Monday, February 13, 2012
Bikes vs. Cars
Last year, I participated in one of the coolest programs involving bicycle awareness, Road Respect Utah. Most other programs I have seen focus on motorists looking out for cars, but Road Respect Utah takes a different approach. The Utah campaign takes the angle that motorists and cyclists alike share the responsibility for making sure our roads are safe. And they're exactly right.
Cyclists share much of the blame as to why motorists have so much angst us. Whether its not knowing the rules of the road and lack of awareness or just outright disrespect I have seen countless cyclists riding more than 2 abreast, running stop signs and not signaling. Of course motorists share the blame as well. Many don't understand cyclists have a right to be on the road, we're tax paying citizens and cycling is a legitimate use of the road.

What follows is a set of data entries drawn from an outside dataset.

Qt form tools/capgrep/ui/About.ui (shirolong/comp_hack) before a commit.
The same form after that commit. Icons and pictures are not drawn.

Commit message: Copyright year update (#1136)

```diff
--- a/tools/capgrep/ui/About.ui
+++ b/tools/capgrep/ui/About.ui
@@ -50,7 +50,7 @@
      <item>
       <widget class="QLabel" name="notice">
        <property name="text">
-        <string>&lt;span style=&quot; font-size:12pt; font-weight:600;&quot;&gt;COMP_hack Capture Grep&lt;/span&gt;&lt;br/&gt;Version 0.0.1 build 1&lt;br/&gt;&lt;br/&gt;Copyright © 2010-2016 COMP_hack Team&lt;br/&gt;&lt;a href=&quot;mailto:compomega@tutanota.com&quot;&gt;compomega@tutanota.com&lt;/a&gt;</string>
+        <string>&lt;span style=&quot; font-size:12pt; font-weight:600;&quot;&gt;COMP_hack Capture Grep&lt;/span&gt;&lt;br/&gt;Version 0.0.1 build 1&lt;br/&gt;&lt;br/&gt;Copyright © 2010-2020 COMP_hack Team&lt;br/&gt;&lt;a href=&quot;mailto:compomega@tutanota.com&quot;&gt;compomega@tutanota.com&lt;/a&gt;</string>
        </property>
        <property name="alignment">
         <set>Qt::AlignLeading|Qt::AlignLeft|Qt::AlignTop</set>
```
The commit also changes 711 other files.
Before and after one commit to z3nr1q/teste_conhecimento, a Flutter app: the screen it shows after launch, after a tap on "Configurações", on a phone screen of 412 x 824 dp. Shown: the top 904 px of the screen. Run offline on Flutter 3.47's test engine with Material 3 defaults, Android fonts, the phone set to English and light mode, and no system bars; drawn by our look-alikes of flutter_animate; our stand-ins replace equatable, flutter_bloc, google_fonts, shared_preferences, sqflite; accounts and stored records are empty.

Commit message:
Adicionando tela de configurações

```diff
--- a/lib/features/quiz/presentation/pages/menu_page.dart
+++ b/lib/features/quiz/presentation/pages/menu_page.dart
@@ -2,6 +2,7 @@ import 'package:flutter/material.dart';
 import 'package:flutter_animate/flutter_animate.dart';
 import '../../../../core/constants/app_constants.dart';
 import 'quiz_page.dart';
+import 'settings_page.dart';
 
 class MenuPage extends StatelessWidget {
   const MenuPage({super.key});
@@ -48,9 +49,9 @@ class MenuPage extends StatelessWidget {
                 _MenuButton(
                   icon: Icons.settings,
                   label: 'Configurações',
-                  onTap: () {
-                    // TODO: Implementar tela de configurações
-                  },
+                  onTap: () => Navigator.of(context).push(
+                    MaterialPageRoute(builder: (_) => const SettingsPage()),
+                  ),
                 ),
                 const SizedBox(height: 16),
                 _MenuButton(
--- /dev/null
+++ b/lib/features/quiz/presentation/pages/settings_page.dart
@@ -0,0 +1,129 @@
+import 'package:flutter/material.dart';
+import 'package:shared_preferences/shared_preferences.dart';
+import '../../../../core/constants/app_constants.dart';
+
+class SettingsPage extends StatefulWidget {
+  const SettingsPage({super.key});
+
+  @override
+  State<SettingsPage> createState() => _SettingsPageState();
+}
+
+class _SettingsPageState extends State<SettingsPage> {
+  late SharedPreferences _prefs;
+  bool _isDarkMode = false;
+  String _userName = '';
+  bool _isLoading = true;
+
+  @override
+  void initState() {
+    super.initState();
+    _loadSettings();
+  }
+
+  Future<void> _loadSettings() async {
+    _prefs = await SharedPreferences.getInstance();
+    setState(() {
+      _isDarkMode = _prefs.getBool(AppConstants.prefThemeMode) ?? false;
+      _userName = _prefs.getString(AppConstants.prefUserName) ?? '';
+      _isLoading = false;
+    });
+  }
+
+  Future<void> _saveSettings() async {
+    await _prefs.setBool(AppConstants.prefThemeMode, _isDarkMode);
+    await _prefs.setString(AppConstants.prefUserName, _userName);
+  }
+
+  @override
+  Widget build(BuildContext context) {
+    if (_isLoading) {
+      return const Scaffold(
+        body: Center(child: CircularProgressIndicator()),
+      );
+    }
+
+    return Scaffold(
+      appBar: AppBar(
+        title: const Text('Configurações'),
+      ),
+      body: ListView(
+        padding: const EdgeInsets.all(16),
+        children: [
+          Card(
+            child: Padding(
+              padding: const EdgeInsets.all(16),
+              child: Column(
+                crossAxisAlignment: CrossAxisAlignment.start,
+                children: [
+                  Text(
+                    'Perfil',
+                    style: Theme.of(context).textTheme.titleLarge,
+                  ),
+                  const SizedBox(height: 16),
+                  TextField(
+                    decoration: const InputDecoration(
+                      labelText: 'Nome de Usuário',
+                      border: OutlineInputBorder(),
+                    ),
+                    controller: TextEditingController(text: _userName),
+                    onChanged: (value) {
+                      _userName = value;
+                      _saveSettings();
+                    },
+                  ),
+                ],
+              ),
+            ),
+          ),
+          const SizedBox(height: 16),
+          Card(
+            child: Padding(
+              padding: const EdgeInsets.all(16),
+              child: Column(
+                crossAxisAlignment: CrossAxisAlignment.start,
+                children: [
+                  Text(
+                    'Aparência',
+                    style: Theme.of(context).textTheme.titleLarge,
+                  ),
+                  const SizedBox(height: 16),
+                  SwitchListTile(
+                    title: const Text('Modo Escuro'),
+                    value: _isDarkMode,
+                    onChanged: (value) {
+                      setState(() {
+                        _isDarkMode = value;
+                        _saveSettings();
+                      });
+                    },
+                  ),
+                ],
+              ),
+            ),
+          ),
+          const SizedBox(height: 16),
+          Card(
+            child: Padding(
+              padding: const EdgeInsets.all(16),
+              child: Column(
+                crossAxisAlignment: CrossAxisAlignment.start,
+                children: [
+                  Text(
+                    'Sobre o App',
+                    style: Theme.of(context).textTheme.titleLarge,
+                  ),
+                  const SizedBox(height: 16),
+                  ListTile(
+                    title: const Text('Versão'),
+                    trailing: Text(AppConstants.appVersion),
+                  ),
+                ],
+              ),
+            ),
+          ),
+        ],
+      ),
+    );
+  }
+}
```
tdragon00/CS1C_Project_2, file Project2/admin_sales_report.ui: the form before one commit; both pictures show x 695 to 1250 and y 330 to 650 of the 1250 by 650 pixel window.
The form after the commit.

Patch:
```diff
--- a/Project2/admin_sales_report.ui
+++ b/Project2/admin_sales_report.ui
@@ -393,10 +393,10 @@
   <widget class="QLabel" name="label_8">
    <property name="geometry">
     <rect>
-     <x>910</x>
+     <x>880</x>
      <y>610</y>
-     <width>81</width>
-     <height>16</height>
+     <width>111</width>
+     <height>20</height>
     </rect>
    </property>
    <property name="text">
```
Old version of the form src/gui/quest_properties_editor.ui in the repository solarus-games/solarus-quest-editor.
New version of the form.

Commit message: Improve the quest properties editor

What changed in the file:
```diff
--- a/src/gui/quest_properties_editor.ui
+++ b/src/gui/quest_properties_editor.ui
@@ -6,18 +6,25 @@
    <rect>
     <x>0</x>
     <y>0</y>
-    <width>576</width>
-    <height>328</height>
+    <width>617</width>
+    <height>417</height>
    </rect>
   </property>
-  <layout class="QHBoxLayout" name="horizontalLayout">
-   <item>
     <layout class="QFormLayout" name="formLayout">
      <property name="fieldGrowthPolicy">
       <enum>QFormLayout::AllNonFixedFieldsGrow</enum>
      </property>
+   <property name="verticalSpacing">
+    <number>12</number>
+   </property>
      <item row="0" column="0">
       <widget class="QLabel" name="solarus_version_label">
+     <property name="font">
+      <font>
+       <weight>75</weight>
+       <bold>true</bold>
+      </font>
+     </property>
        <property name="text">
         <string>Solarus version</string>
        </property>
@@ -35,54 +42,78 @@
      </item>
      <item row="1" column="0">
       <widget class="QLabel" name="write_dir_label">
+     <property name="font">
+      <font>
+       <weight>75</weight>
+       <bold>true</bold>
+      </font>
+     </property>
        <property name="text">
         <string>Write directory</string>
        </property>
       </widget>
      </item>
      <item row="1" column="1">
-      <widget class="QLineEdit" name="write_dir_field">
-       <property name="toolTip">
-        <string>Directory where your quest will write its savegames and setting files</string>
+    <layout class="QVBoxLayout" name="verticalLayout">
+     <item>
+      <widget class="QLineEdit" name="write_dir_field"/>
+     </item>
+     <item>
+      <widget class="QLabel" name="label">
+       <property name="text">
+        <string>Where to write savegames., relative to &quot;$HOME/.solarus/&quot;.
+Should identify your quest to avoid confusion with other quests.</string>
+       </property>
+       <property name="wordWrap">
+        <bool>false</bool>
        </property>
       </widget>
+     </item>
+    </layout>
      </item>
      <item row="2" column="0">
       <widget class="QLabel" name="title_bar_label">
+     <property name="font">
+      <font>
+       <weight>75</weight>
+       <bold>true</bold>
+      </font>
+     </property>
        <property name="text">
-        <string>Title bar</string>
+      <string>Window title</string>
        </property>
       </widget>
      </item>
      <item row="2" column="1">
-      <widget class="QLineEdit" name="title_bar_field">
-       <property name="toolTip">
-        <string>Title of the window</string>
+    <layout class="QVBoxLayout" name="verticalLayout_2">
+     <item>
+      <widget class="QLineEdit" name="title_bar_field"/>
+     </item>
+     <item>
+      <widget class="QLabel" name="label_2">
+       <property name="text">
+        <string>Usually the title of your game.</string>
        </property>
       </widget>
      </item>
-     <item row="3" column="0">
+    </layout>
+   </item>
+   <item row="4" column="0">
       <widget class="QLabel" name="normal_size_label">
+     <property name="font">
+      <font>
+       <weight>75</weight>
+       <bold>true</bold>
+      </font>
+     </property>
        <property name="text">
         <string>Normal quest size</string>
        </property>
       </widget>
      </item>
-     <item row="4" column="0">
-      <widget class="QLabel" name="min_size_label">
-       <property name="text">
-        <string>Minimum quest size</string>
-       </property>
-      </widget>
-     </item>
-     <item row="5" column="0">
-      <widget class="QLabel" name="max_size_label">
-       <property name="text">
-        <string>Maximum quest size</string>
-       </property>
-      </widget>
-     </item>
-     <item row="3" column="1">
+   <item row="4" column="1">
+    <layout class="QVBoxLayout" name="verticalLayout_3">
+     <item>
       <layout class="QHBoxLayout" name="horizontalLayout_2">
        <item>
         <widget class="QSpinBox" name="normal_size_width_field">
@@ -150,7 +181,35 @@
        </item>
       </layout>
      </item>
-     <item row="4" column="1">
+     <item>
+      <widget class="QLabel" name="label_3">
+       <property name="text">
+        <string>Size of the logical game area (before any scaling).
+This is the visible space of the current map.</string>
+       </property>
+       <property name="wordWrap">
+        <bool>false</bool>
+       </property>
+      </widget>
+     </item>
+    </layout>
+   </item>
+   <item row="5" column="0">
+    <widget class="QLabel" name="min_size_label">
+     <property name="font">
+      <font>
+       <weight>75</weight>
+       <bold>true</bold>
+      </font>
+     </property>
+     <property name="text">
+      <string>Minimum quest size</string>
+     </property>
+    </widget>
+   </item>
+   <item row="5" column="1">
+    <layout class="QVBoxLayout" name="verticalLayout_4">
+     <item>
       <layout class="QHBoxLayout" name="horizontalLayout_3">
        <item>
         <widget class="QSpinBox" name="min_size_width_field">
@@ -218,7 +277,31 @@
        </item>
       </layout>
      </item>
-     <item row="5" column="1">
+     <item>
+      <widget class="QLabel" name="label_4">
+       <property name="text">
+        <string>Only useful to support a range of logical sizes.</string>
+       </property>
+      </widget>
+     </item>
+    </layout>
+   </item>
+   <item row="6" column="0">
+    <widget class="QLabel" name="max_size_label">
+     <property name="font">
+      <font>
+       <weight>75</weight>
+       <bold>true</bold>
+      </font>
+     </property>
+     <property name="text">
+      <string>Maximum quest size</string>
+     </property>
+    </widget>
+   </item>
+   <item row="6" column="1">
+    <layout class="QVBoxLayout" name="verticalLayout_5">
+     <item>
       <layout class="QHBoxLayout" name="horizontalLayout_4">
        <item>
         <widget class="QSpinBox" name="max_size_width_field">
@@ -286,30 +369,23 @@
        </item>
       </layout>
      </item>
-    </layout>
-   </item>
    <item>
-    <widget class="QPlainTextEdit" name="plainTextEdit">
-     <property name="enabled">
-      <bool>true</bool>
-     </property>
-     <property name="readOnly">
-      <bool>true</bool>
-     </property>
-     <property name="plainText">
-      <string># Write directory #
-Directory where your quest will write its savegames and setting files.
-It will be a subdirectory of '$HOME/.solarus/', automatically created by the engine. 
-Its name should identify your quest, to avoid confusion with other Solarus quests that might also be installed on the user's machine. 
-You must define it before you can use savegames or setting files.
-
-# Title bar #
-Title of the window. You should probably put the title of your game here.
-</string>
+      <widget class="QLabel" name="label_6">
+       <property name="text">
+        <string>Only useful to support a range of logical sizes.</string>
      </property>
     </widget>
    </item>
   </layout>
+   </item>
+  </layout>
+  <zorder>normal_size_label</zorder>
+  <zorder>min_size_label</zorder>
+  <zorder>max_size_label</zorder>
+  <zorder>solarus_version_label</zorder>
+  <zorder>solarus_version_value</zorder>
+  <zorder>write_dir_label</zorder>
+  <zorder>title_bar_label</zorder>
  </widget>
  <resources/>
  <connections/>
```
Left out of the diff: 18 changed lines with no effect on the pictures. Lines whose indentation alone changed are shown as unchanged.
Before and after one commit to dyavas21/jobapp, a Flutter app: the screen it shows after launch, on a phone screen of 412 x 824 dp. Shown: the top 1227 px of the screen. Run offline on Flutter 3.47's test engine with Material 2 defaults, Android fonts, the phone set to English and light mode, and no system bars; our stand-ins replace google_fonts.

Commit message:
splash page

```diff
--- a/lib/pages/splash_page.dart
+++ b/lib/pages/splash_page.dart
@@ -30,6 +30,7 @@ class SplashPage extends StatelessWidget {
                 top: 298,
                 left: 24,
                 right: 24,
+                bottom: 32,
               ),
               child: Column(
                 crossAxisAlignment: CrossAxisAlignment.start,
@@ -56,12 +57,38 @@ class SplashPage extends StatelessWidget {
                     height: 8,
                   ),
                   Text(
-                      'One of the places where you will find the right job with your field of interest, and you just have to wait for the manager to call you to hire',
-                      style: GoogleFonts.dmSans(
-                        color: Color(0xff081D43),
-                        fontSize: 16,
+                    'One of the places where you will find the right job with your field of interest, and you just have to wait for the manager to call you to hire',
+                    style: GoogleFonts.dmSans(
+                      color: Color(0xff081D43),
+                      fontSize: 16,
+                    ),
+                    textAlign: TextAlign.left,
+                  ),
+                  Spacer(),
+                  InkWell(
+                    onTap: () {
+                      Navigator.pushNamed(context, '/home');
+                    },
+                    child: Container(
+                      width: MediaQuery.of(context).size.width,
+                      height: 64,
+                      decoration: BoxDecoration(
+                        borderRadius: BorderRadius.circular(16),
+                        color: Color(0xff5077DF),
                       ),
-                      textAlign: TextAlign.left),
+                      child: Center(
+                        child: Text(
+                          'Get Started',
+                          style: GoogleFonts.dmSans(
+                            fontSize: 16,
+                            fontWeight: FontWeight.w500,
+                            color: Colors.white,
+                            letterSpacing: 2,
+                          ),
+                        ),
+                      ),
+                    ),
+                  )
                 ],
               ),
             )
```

So where's the love? Every time I ride outside on the road, I have some sort of close call with a car. In traffic, I've learned to ride heads up and very defensively. It keeps me alive. Most of the close calls involve a driver just not seeing me but too often a driver does see me and cuts me off, passes to close, yells out their window or smokes me out with their diesel exhaust.
Its a vicious cycle and both sides need to start respecting the rules of the road and respecting each other. Cyclists, please ride single file in traffic and obey stop signs and signals. Motorists, please give us 3 feet when passing and stop pulling out in front of us, throwing things at us, yelling obscenities and smoking us out. Its pretty simple.
We need to remember things things when racing as well. Just this last weekend, the Pro/Cat 1 category at the Valley of the Sun Stage Race had a terrible accident. All I know is what's been reported and some accounts of riders I know who were there. It sounds like a law enforcement official allowed a car on the road too close to the fast approaching cyclists from behind. Apparently, the motorist had no idea what was going on and stepped on the brakes causing the leaders of the peloton to crash into the back of the car.
Most races take place on open roads. Closing roads during many races would be cost prohibitive so promoters should be doing all they can to ensure a safe race. The permits obtained for racing simply allow us to be guests on the road during the race. Its up to law enforcement, volunteers and promoters to make motorists aware of what's taking place on the road and have enough trained staff in place to make it happen. However, racers also need to be aware that cars could be present and be prudent in putting safety above racing.
Now, I don't know all the details from the Phoenix crash. I'm a racer and promoter so I'm interested in finding out more about what happened and how to avoid it in the future. I wasn't there so I can only go by what's been said to me and what I've read. But my point is we, as in motorists and cyclists, need to be more aware. Whether its racing, training or commuting to work, roads need to be a safe place to ride a bike. Cyclists and motorists can and should be able to share the road and ultimately have more "road respect".